## What is needed
Please reproduce each line of the data below exactly as shown.

•••

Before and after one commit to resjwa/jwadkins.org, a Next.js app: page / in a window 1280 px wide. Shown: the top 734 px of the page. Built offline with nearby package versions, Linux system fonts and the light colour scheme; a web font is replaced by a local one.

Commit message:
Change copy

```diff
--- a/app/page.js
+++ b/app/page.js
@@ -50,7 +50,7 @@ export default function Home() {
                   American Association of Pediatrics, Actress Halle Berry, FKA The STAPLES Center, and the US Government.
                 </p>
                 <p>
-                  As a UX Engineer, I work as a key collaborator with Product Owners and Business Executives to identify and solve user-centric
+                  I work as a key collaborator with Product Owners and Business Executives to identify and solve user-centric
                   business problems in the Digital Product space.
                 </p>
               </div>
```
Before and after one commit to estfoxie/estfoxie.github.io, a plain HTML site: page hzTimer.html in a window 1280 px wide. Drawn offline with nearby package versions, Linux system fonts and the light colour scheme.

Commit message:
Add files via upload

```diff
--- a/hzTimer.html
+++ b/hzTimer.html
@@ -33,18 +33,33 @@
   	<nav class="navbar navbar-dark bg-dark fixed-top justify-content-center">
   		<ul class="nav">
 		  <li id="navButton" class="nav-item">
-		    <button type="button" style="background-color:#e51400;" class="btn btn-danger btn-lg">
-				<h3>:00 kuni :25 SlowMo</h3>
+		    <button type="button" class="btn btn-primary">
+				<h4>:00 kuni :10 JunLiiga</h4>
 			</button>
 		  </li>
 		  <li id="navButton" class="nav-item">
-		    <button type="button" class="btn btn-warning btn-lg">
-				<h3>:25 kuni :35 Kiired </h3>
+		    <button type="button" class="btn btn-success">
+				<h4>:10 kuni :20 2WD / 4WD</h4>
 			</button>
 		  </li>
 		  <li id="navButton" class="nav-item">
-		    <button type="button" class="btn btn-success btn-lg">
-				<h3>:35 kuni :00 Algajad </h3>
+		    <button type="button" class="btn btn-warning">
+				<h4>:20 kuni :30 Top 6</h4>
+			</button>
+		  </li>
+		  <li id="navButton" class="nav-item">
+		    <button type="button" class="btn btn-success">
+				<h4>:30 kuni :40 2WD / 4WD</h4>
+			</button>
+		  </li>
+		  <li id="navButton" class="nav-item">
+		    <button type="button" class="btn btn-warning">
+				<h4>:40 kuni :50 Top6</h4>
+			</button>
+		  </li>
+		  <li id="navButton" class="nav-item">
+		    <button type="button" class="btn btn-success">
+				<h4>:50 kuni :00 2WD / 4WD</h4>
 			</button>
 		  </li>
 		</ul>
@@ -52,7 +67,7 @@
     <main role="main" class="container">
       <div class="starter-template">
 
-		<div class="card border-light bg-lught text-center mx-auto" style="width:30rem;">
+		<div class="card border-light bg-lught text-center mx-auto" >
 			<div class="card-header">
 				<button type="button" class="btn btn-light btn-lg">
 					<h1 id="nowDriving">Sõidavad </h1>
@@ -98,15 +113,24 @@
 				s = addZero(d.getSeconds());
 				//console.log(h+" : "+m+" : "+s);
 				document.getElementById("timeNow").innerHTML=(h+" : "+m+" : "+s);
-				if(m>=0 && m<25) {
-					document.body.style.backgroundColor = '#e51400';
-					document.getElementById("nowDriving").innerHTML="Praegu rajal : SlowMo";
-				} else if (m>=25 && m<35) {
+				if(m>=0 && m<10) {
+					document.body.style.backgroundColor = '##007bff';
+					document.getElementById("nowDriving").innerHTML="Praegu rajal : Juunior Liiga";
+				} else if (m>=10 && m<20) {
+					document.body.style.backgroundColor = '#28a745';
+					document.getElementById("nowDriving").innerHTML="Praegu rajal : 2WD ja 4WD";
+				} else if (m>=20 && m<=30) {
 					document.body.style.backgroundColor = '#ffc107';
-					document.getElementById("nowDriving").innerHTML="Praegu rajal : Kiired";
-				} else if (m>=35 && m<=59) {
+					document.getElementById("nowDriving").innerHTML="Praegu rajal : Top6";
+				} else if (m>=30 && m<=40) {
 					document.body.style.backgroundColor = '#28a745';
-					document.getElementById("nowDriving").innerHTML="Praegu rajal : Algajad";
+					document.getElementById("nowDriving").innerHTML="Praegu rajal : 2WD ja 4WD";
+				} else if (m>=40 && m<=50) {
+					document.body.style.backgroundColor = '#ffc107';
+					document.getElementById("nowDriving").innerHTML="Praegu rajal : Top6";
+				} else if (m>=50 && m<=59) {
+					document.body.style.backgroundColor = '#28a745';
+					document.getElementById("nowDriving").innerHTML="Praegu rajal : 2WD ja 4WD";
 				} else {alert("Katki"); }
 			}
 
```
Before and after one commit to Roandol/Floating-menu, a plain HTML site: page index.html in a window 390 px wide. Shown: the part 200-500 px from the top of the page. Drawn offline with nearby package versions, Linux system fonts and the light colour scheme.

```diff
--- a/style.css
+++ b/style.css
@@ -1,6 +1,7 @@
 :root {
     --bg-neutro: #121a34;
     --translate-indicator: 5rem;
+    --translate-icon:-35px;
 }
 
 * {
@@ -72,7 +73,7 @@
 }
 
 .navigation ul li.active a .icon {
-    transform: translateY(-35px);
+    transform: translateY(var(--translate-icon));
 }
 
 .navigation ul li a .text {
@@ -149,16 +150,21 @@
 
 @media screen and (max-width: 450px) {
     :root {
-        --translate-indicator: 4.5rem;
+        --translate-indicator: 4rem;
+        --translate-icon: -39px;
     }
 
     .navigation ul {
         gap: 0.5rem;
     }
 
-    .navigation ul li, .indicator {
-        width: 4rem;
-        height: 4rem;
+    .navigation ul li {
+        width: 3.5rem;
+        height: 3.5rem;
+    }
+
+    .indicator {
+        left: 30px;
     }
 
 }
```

•••

## Your solution
Before and after one commit to resjwa/jwadkins.org, a Next.js app: page / in a window 1280 px wide. Shown: the top 734 px of the page. Built offline with nearby package versions, Linux system fonts and the light colour scheme; a web font is replaced by a local one.

Commit message:
Change copy

```diff
--- a/app/page.js
+++ b/app/page.js
@@ -50,7 +50,7 @@ export default function Home() {
                   American Association of Pediatrics, Actress Halle Berry, FKA The STAPLES Center, and the US Government.
                 </p>
                 <p>
-                  As a UX Engineer, I work as a key collaborator with Product Owners and Business Executives to identify and solve user-centric
+                  I work as a key collaborator with Product Owners and Business Executives to identify and solve user-centric
                   business problems in the Digital Product space.
                 </p>
               </div>
```
Before and after one commit to estfoxie/estfoxie.github.io, a plain HTML site: page hzTimer.html in a window 1280 px wide. Drawn offline with nearby package versions, Linux system fonts and the light colour scheme.

Commit message:
Add files via upload

```diff
--- a/hzTimer.html
+++ b/hzTimer.html
@@ -33,18 +33,33 @@
   	<nav class="navbar navbar-dark bg-dark fixed-top justify-content-center">
   		<ul class="nav">
 		  <li id="navButton" class="nav-item">
-		    <button type="button" style="background-color:#e51400;" class="btn btn-danger btn-lg">
-				<h3>:00 kuni :25 SlowMo</h3>
+		    <button type="button" class="btn btn-primary">
+				<h4>:00 kuni :10 JunLiiga</h4>
 			</button>
 		  </li>
 		  <li id="navButton" class="nav-item">
-		    <button type="button" class="btn btn-warning btn-lg">
-				<h3>:25 kuni :35 Kiired </h3>
+		    <button type="button" class="btn btn-success">
+				<h4>:10 kuni :20 2WD / 4WD</h4>
 			</button>
 		  </li>
 		  <li id="navButton" class="nav-item">
-		    <button type="button" class="btn btn-success btn-lg">
-				<h3>:35 kuni :00 Algajad </h3>
+		    <button type="button" class="btn btn-warning">
+				<h4>:20 kuni :30 Top 6</h4>
+			</button>
+		  </li>
+		  <li id="navButton" class="nav-item">
+		    <button type="button" class="btn btn-success">
+				<h4>:30 kuni :40 2WD / 4WD</h4>
+			</button>
+		  </li>
+		  <li id="navButton" class="nav-item">
+		    <button type="button" class="btn btn-warning">
+				<h4>:40 kuni :50 Top6</h4>
+			</button>
+		  </li>
+		  <li id="navButton" class="nav-item">
+		    <button type="button" class="btn btn-success">
+				<h4>:50 kuni :00 2WD / 4WD</h4>
 			</button>
 		  </li>
 		</ul>
@@ -52,7 +67,7 @@
     <main role="main" class="container">
       <div class="starter-template">
 
-		<div class="card border-light bg-lught text-center mx-auto" style="width:30rem;">
+		<div class="card border-light bg-lught text-center mx-auto" >
 			<div class="card-header">
 				<button type="button" class="btn btn-light btn-lg">
 					<h1 id="nowDriving">Sõidavad </h1>
@@ -98,15 +113,24 @@
 				s = addZero(d.getSeconds());
 				//console.log(h+" : "+m+" : "+s);
 				document.getElementById("timeNow").innerHTML=(h+" : "+m+" : "+s);
-				if(m>=0 && m<25) {
-					document.body.style.backgroundColor = '#e51400';
-					document.getElementById("nowDriving").innerHTML="Praegu rajal : SlowMo";
-				} else if (m>=25 && m<35) {
+				if(m>=0 && m<10) {
+					document.body.style.backgroundColor = '##007bff';
+					document.getElementById("nowDriving").innerHTML="Praegu rajal : Juunior Liiga";
+				} else if (m>=10 && m<20) {
+					document.body.style.backgroundColor = '#28a745';
+					document.getElementById("nowDriving").innerHTML="Praegu rajal : 2WD ja 4WD";
+				} else if (m>=20 && m<=30) {
 					document.body.style.backgroundColor = '#ffc107';
-					document.getElementById("nowDriving").innerHTML="Praegu rajal : Kiired";
-				} else if (m>=35 && m<=59) {
+					document.getElementById("nowDriving").innerHTML="Praegu rajal : Top6";
+				} else if (m>=30 && m<=40) {
 					document.body.style.backgroundColor = '#28a745';
-					document.getElementById("nowDriving").innerHTML="Praegu rajal : Algajad";
+					document.getElementById("nowDriving").innerHTML="Praegu rajal : 2WD ja 4WD";
+				} else if (m>=40 && m<=50) {
+					document.body.style.backgroundColor = '#ffc107';
+					document.getElementById("nowDriving").innerHTML="Praegu rajal : Top6";
+				} else if (m>=50 && m<=59) {
+					document.body.style.backgroundColor = '#28a745';
+					document.getElementById("nowDriving").innerHTML="Praegu rajal : 2WD ja 4WD";
 				} else {alert("Katki"); }
 			}
 
```
Before and after one commit to Roandol/Floating-menu, a plain HTML site: page index.html in a window 390 px wide. Shown: the part 200-500 px from the top of the page. Drawn offline with nearby package versions, Linux system fonts and the light colour scheme.

```diff
--- a/style.css
+++ b/style.css
@@ -1,6 +1,7 @@
 :root {
     --bg-neutro: #121a34;
     --translate-indicator: 5rem;
+    --translate-icon:-35px;
 }
 
 * {
@@ -72,7 +73,7 @@
 }
 
 .navigation ul li.active a .icon {
-    transform: translateY(-35px);
+    transform: translateY(var(--translate-icon));
 }
 
 .navigation ul li a .text {
@@ -149,16 +150,21 @@
 
 @media screen and (max-width: 450px) {
     :root {
-        --translate-indicator: 4.5rem;
+        --translate-indicator: 4rem;
+        --translate-icon: -39px;
     }
 
     .navigation ul {
         gap: 0.5rem;
     }
 
-    .navigation ul li, .indicator {
-        width: 4rem;
-        height: 4rem;
+    .navigation ul li {
+        width: 3.5rem;
+        height: 3.5rem;
+    }
+
+    .indicator {
+        left: 30px;
     }
 
 }
```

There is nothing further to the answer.